Reproduction courtesy of the Supreme Court Historical Society. Charles Evans Hughes
b. April 11, 1862, Glen Falls, NY
d. August 27, 1948, Osterville, MA
Associate Justice of the Supreme Court
Eleventh Chief Justice of the Supreme Court
The son of a minister who immigrated from Wales, Charles Evans Hughes was a precocious child and was largely homeschooled. He had a photographic memory, was a prodigiously rapid reader, and was a diligent, even compulsive, worker. He attended Madison University (now Colgate) and Brown University, graduating Phi Beta Kappa in 1881. He attended Columbia Law School, graduating first in his class in 1884. For the next 20 years, except for two years teaching at Cornell, he practiced law in New York City, working in the Wall Street firm of Walter S. Carter, whose daughter he married. In 1905 he won a popular reputation for honesty for his investigation of unfair practices by gas utilities and the insurance industry. In 1906 he was elected Governor of New York State; he served until 1910, when he was appointed to the Supreme Court by President William Howard Taft.

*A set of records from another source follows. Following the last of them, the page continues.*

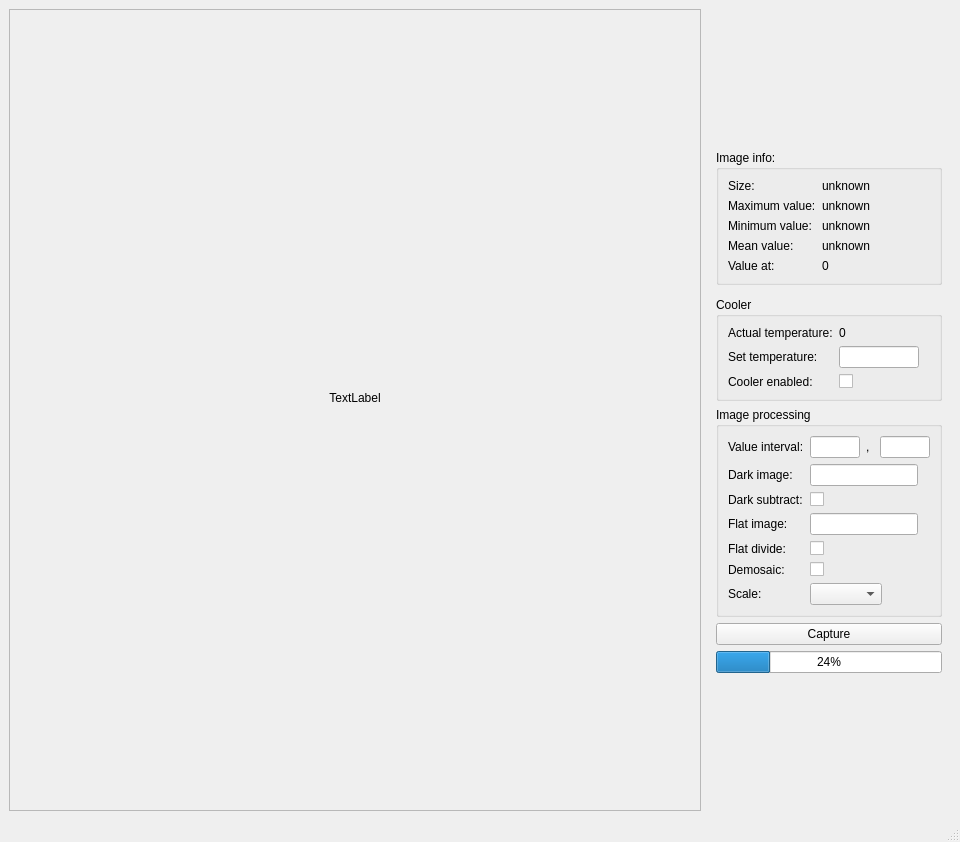
The window that gui/capturewindow.ui (AndreasFMueller/AstroPhotography) describes before a commit, drawn with Qt 5.
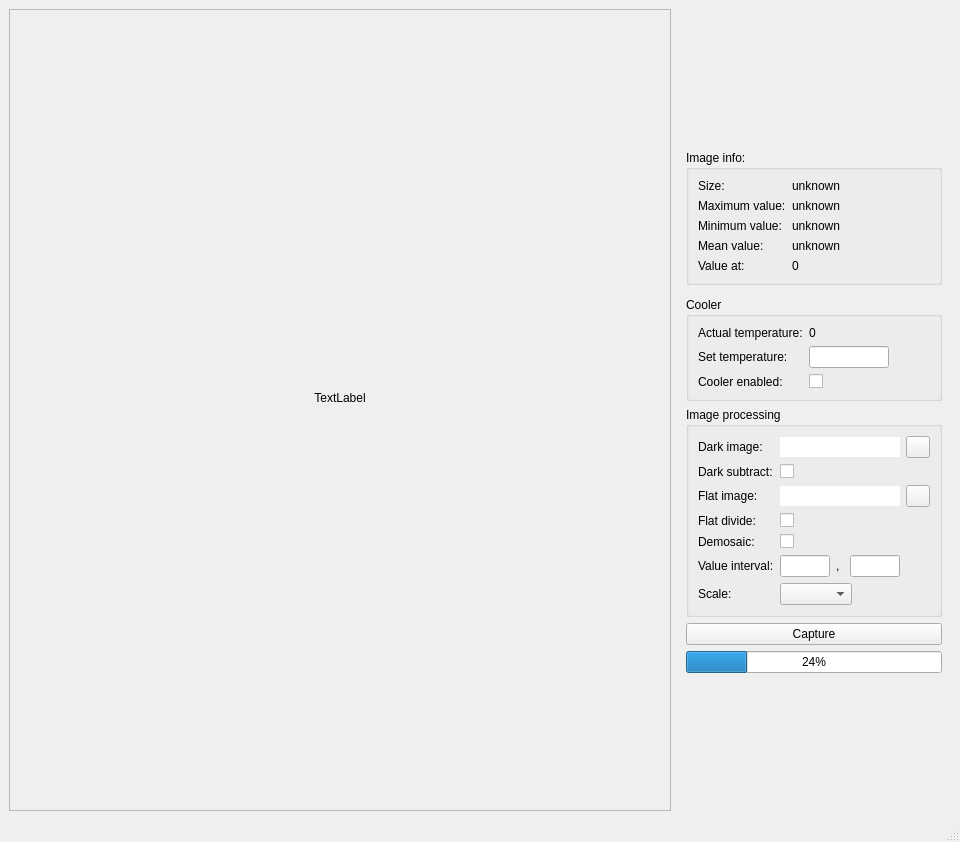
The same window after the commit. Custom widgets are drawn as their Qt base class.

What changed in the file:
```diff
--- a/gui/capturewindow.ui
+++ b/gui/capturewindow.ui
@@ -237,9 +237,6 @@
           <property name="fieldGrowthPolicy">
            <enum>QFormLayout::FieldsStayAtSizeHint</enum>
           </property>
-          <item row="1" column="1">
-           <widget class="QLineEdit" name="darkField"/>
-          </item>
           <item row="1" column="0">
            <widget class="QLabel" name="darkLabel">
             <property name="text">
@@ -275,78 +272,14 @@
             </property>
            </widget>
           </item>
-          <item row="0" column="0">
-           <widget class="QLabel" name="valueintervalLabel">
-            <property name="text">
-             <string>Value interval:</string>
-            </property>
-           </widget>
-          </item>
-          <item row="0" column="1">
-           <widget class="QWidget" name="valueintervalWidget" native="true">
-            <property name="minimumSize">
-             <size>
-              <width>120</width>
-              <height>0</height>
-             </size>
-            </property>
-            <layout class="QHBoxLayout" name="horizontalLayout_4">
-             <property name="leftMargin">
-              <number>0</number>
-             </property>
-             <property name="topMargin">
-              <number>0</number>
-             </property>
-             <property name="rightMargin">
-              <number>0</number>
-             </property>
-             <property name="bottomMargin">
-              <number>0</number>
-             </property>
-             <item>
-              <widget class="QLineEdit" name="valueintervalminField">
-               <property name="maximumSize">
-                <size>
-                 <width>50</width>
-                 <height>16777215</height>
-                </size>
-               </property>
-               <property name="alignment">
-                <set>Qt::AlignRight|Qt::AlignTrailing|Qt::AlignVCenter</set>
-               </property>
-              </widget>
-             </item>
-             <item>
-              <widget class="QLabel" name="valueintervalSeparator">
-               <property name="text">
-                <string>,</string>
-               </property>
-              </widget>
-             </item>
-             <item>
-              <widget class="QLineEdit" name="valueintervalmaxField">
-               <property name="maximumSize">
-                <size>
-                 <width>50</width>
-                 <height>16777215</height>
-                </size>
-               </property>
-               <property name="alignment">
-                <set>Qt::AlignRight|Qt::AlignTrailing|Qt::AlignVCenter</set>
-               </property>
-              </widget>
-             </item>
-            </layout>
-           </widget>
-          </item>
-          <item row="6" column="0">
+          <item row="7" column="0">
            <widget class="QLabel" name="scaleLabel">
             <property name="text">
              <string>Scale:</string>
             </property>
            </widget>
           </item>
-          <item row="6" column="1">
+          <item row="7" column="1">
            <widget class="QComboBox" name="scaleCombobox"/>
           </item>
           <item row="3" column="0">
@@ -356,9 +289,6 @@
             </property>
            </widget>
           </item>
-          <item row="3" column="1">
-           <widget class="QLineEdit" name="lightField"/>
-          </item>
           <item row="4" column="0">
            <widget class="QLabel" name="flatdivideLabel">
             <property name="minimumSize">
@@ -379,6 +309,164 @@
             </property>
            </widget>
           </item>
+          <item row="1" column="1">
+           <widget class="QWidget" name="darkWidget" native="true">
+            <property name="minimumSize">
+             <size>
+              <width>150</width>
+              <height>0</height>
+             </size>
+            </property>
+            <layout class="QHBoxLayout" name="horizontalLayout_2">
+             <property name="leftMargin">
+              <number>0</number>
+             </property>
+             <property name="topMargin">
+              <number>0</number>
+             </property>
+             <property name="rightMargin">
+              <number>0</number>
+             </property>
+             <property name="bottomMargin">
+              <number>0</number>
+             </property>
+             <item>
+              <widget class="QLineEdit" name="darkField">
+               <property name="frame">
+                <bool>false</bool>
+               </property>
+               <property name="readOnly">
+                <bool>true</bool>
+               </property>
+              </widget>
+             </item>
+             <item>
+              <widget class="QPushButton" name="darkButton">
+               <property name="maximumSize">
+                <size>
+                 <width>24</width>
+                 <height>24</height>
+                </size>
+               </property>
+               <property name="text">
+                <string/>
+               </property>
+              </widget>
+             </item>
+            </layout>
+           </widget>
+          </item>
+          <item row="3" column="1">
+           <widget class="QWidget" name="flatWidget" native="true">
+            <property name="minimumSize">
+             <size>
+              <width>150</width>
+              <height>0</height>
+             </size>
+            </property>
+            <layout class="QHBoxLayout" name="horizontalLayout_3">
+             <property name="leftMargin">
+              <number>0</number>
+             </property>
+             <property name="topMargin">
+              <number>0</number>
+             </property>
+             <property name="rightMargin">
+              <number>0</number>
+             </property>
+             <property name="bottomMargin">
+              <number>0</number>
+             </property>
+             <item>
+              <widget class="QLineEdit" name="flatField">
+               <property name="frame">
+                <bool>false</bool>
+               </property>
+               <property name="readOnly">
+                <bool>true</bool>
+               </property>
+              </widget>
+             </item>
+             <item>
+              <widget class="QPushButton" name="flatButton">
+               <property name="maximumSize">
+                <size>
+                 <width>24</width>
+                 <height>24</height>
+                </size>
+               </property>
+               <property name="text">
+                <string/>
+               </property>
+              </widget>
+             </item>
+            </layout>
+           </widget>
+          </item>
+          <item row="6" column="0">
+           <widget class="QLabel" name="valueintervalLabel">
+            <property name="text">
+             <string>Value interval:</string>
+            </property>
+           </widget>
+          </item>
+          <item row="6" column="1">
+           <widget class="QWidget" name="valueintervalWidget" native="true">
+            <property name="minimumSize">
+             <size>
+              <width>120</width>
+              <height>0</height>
+             </size>
+            </property>
+            <layout class="QHBoxLayout" name="horizontalLayout_4">
+             <property name="leftMargin">
+              <number>0</number>
+             </property>
+             <property name="topMargin">
+              <number>0</number>
+             </property>
+             <property name="rightMargin">
+              <number>0</number>
+             </property>
+             <property name="bottomMargin">
+              <number>0</number>
+             </property>
+             <item>
+              <widget class="QLineEdit" name="valueintervalminField">
+               <property name="maximumSize">
+                <size>
+                 <width>50</width>
+                 <height>16777215</height>
+                </size>
+               </property>
+               <property name="alignment">
+                <set>Qt::AlignRight|Qt::AlignTrailing|Qt::AlignVCenter</set>
+               </property>
+              </widget>
+             </item>
+             <item>
+              <widget class="QLabel" name="valueintervalSeparator">
+               <property name="text">
+                <string>,</string>
+               </property>
+              </widget>
+             </item>
+             <item>
+              <widget class="QLineEdit" name="valueintervalmaxField">
+               <property name="maximumSize">
+                <size>
+                 <width>50</width>
+                 <height>16777215</height>
+                </size>
+               </property>
+               <property name="alignment">
+                <set>Qt::AlignRight|Qt::AlignTrailing|Qt::AlignVCenter</set>
+               </property>
+              </widget>
+             </item>
+            </layout>
+           </widget>
+          </item>
          </layout>
         </widget>
        </item>
```
Left out of the diff: 42 changed lines with no effect on the pictures.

Hughes remained an associate justice until 1916, when he was drafted by the Republican Party to run against Woodrow Wilson for the presidency of the United States. Though somewhat austere (he once commented that the public viewed him as "a human icicle"), he lost by only 23 electoral votes out of a total of 531. After returning briefly to private practice, Hughes was made secretary of state in 1921 by President Warren G. Harding, and he served in that position until 1925, when he resumed private practice. On the death of Chief Justice William Howard Taft in 1930, President Herbert Hoover nominated Hughes to succeed him.
Hughes was widely respected for his intellect, and, despite a certain aloofness, his social skills served him well on the often fractious Court. After the onset of the Great Depression and the election of Franklin Roosevelt as president, the Supreme Court placed itself at the center of controversy by thwarting the government's attempts to create social welfare programs. Though Hughes was progressive on matters of race and sympathetic to Roosevelt's New Deal policies, he sided with Court conservatives in striking down several key pieces of legislation. He provided a swing vote on the Court and sometimes sided with the minority against the conservative majority, whose core consisted of four justices termed the "Four Horsemen" by contemptuous New Dealers. He vigorously opposed Roosevelt's efforts to "reorganize" the Supreme Court in 1937 to sideline the conservative, hard-line justices. His majority opinion that year upholding the National Labor Relations Act and his ruling upholding a state minimum wage law (National Labor Relations Board v. Jones & Laughlin Steel Corp. ) helped defuse the crisis by suggesting that he and the other moderate on the Court, Justice Owen Roberts, would thereafter side with the liberals.
Hughes retired in 1941, having authored twice as many constitutional opinions as any other member of his Court. Justice Felix Frankfurter, who served under him, remarked that "he took his seat at the center of the Court with a mastery, I suspect, unparalleled in the history of the Court."